Data section:
-- Opening Marker --

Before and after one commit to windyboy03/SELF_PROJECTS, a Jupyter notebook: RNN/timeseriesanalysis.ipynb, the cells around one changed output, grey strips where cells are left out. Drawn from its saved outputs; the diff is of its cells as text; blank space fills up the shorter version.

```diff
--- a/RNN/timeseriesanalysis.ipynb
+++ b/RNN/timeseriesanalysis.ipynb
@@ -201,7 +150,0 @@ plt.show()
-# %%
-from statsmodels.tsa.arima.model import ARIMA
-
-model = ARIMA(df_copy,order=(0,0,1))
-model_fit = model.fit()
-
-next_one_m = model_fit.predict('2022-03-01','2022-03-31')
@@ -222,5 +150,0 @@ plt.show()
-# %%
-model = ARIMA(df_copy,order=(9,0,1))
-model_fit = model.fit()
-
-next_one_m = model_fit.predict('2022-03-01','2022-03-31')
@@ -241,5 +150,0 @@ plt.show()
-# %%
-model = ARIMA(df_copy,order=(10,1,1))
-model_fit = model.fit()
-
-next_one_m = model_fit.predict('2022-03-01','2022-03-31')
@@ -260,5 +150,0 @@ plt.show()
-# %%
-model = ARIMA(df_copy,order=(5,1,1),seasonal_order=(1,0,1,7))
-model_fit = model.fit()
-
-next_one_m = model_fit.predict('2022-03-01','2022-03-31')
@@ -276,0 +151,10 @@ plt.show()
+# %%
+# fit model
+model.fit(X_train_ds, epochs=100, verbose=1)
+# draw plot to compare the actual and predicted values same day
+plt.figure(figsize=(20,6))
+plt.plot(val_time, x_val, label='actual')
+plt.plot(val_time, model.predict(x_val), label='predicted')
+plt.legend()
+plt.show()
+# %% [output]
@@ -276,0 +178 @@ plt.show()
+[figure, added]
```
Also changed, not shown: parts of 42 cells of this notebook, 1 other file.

-- Closing Marker --
-- Opening Marker --

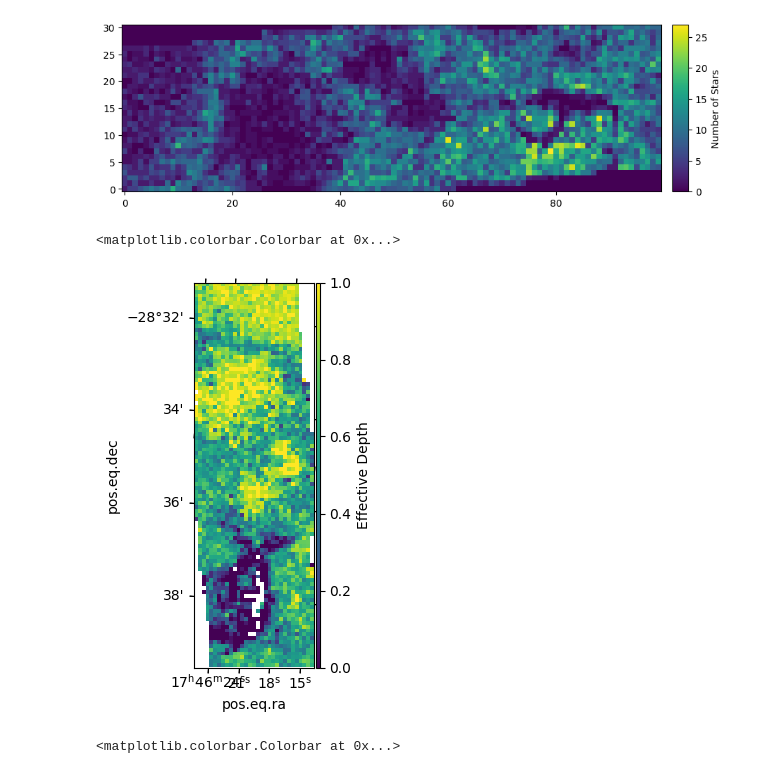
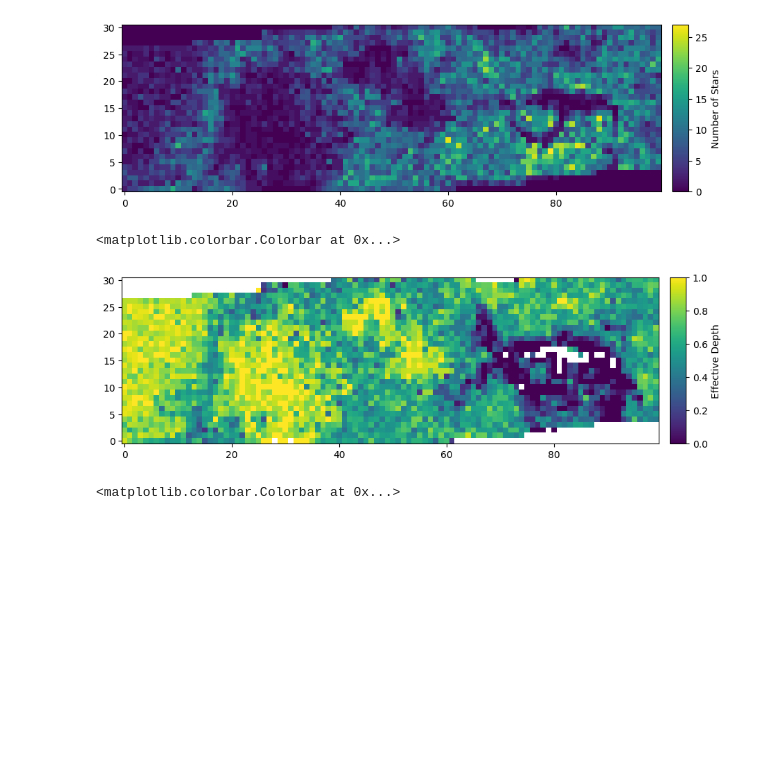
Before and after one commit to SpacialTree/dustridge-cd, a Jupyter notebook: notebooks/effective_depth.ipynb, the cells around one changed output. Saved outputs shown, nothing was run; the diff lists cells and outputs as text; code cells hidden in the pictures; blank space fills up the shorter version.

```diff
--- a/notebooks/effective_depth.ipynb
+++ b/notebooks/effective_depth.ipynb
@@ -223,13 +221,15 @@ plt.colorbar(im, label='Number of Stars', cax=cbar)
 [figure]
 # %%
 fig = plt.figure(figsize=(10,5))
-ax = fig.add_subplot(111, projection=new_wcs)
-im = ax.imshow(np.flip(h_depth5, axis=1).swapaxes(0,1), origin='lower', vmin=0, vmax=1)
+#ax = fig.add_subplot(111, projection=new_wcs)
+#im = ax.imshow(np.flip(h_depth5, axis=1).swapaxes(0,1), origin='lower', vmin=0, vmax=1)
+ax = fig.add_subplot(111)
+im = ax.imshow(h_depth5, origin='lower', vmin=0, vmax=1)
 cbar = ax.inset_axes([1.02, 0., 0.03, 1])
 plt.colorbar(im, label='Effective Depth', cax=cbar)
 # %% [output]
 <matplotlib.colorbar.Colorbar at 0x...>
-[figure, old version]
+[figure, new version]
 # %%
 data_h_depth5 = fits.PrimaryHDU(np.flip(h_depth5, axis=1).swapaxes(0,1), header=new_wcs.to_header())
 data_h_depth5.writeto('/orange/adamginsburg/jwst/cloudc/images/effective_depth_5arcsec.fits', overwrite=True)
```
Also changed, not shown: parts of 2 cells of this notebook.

-- Closing Marker --
-- Opening Marker --

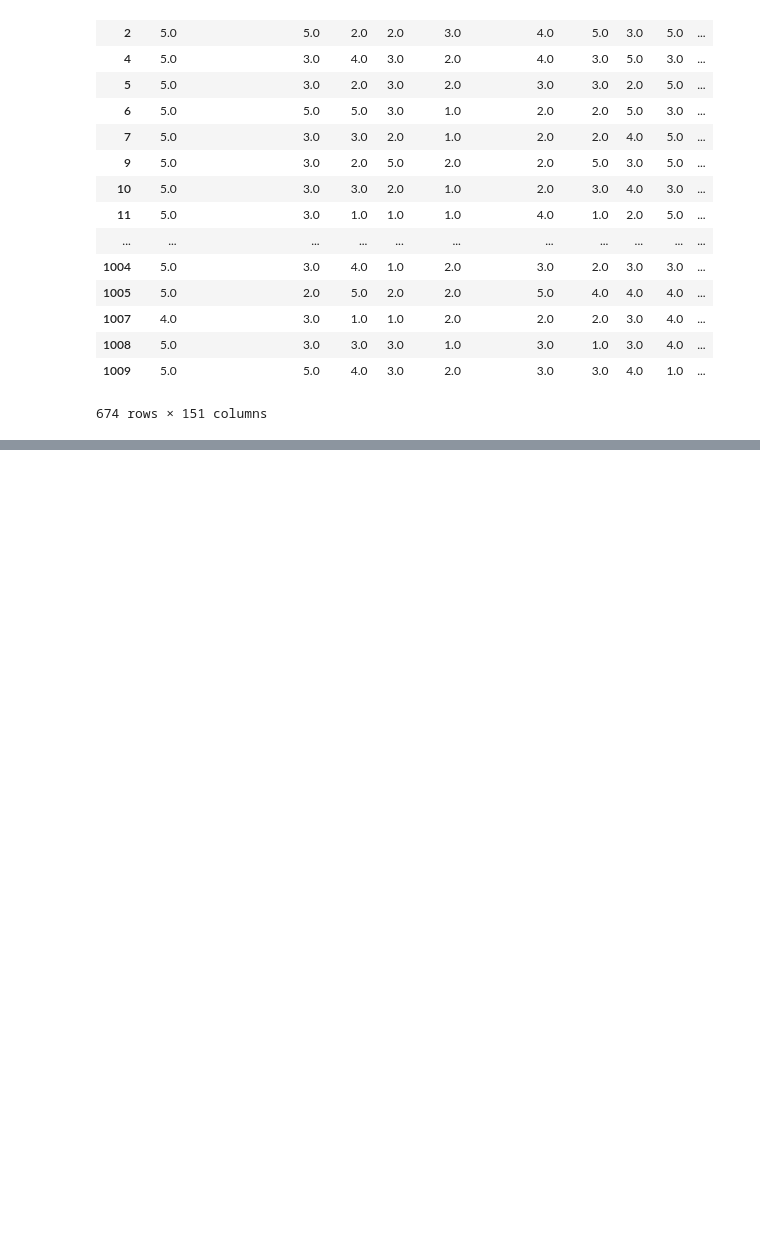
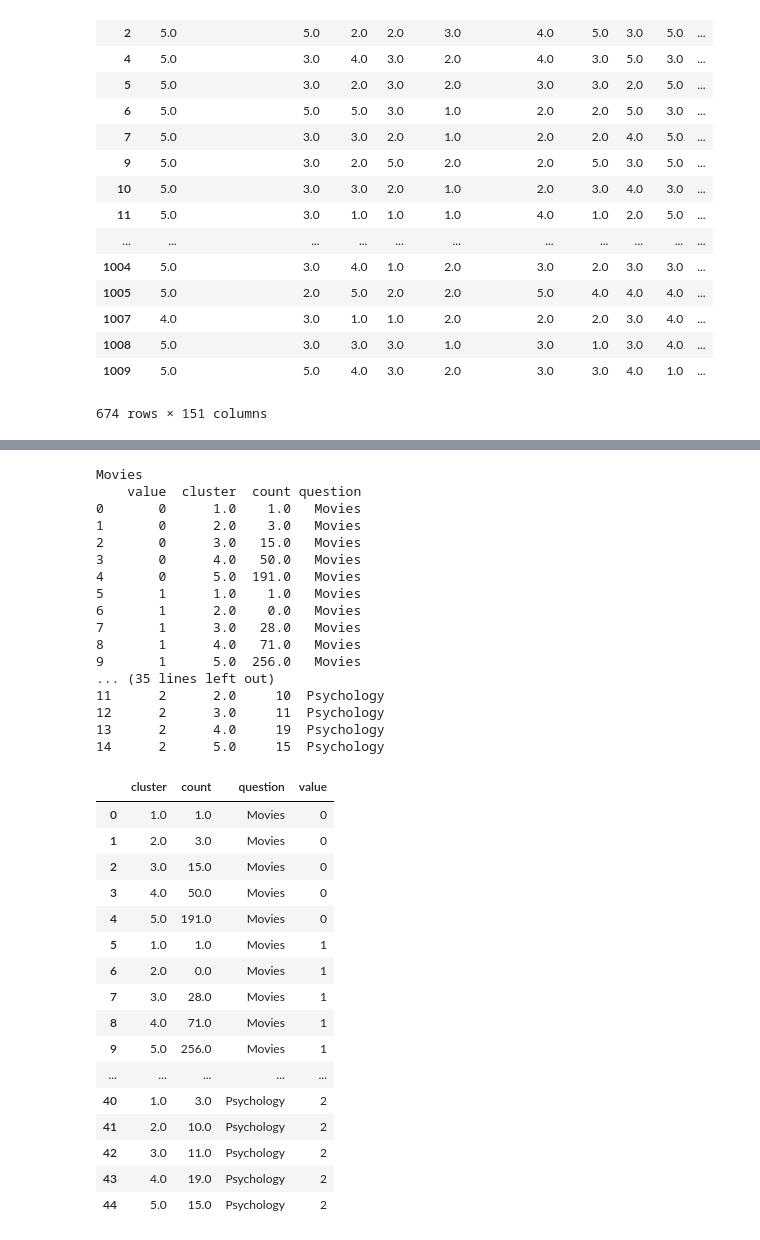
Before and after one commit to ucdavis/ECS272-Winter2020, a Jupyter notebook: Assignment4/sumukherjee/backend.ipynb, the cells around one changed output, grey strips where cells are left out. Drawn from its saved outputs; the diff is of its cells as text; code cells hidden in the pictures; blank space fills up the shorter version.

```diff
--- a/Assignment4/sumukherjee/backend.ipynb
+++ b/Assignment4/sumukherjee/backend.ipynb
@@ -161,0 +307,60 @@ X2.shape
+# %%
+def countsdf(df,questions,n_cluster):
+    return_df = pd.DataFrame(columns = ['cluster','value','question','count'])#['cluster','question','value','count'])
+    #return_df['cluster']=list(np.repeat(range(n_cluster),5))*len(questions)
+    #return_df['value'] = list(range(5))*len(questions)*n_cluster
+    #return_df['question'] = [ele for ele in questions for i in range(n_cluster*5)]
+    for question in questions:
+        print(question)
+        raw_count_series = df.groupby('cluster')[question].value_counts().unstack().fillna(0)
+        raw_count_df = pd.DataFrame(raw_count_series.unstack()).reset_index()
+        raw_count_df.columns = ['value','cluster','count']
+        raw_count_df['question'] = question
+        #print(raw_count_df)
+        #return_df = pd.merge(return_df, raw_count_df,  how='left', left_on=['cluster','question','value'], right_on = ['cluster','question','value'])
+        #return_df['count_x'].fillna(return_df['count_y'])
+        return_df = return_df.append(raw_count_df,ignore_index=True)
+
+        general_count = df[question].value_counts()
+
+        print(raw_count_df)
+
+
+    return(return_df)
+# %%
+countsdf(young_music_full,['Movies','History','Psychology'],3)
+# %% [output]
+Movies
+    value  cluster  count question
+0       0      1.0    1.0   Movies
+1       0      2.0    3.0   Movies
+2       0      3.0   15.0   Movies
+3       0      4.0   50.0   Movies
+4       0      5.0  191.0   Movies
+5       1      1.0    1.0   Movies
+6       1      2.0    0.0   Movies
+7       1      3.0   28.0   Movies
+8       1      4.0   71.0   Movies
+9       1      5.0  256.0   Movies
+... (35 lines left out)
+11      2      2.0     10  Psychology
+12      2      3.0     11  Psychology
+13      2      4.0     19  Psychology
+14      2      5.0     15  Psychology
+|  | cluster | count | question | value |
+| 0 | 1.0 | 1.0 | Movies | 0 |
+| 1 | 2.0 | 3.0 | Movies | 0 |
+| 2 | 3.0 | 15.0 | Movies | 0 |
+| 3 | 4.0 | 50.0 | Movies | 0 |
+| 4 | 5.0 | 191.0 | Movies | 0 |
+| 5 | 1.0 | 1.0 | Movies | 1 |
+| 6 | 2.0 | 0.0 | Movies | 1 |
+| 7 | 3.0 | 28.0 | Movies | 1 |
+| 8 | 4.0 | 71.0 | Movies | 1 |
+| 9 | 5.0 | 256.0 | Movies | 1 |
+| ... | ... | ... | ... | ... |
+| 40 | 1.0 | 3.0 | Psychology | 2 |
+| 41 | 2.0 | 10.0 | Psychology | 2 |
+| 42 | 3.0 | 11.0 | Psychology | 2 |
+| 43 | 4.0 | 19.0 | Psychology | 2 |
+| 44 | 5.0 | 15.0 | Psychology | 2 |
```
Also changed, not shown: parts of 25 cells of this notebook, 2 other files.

-- Closing Marker --

Your assignment:
Go through the entries and filter for lines holding the word "Psychology"; copy each match.

Result:
+countsdf(young_music_full,['Movies','History','Psychology'],3)
+11      2      2.0     10  Psychology
+12      2      3.0     11  Psychology
+13      2      4.0     19  Psychology
+14      2      5.0     15  Psychology
+| 40 | 1.0 | 3.0 | Psychology | 2 |
+| 41 | 2.0 | 10.0 | Psychology | 2 |
+| 42 | 3.0 | 11.0 | Psychology | 2 |
+| 43 | 4.0 | 19.0 | Psychology | 2 |
+| 44 | 5.0 | 15.0 | Psychology | 2 |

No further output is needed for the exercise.